Your instructions -
Look through the material below and count the lines that hold "README". Give that number by itself.
----
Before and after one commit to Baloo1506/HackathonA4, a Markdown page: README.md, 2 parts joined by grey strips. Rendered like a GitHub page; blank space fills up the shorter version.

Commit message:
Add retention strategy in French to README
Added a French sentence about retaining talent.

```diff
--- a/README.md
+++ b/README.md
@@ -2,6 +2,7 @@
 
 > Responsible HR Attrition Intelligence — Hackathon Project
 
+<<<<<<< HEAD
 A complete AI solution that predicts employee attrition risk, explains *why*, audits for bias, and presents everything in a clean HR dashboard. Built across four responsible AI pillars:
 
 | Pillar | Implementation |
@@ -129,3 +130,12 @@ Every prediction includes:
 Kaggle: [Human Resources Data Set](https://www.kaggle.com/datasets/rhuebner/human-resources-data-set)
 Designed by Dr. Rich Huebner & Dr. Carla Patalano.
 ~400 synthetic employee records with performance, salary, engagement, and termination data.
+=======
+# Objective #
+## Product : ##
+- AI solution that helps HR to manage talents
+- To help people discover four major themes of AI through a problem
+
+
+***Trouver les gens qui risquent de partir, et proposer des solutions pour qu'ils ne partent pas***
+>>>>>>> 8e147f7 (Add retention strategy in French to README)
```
----
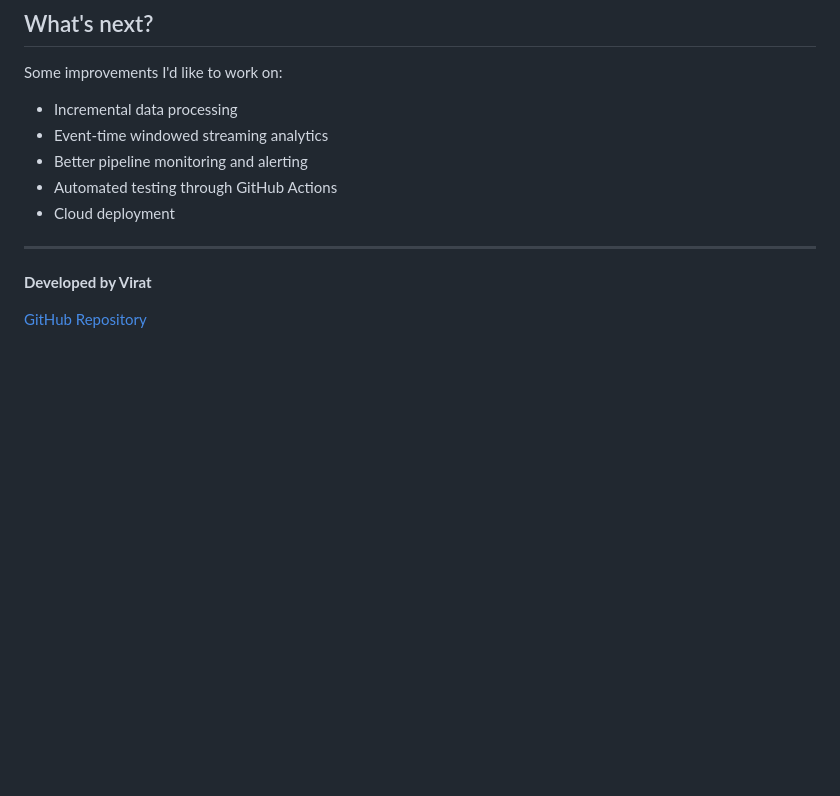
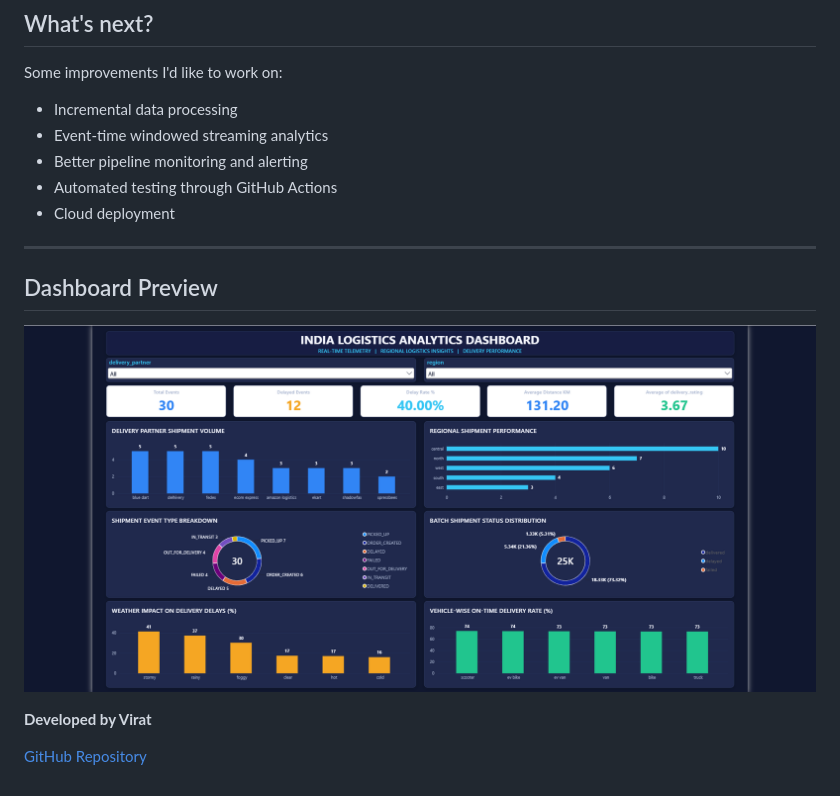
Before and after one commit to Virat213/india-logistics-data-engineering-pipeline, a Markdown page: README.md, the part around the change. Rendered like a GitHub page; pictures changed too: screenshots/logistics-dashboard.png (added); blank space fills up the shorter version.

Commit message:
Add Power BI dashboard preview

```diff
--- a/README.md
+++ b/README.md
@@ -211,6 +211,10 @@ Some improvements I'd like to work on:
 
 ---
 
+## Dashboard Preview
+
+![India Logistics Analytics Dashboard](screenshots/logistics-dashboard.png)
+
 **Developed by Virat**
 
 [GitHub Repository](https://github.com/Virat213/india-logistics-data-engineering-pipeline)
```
----
Solution to this task -
8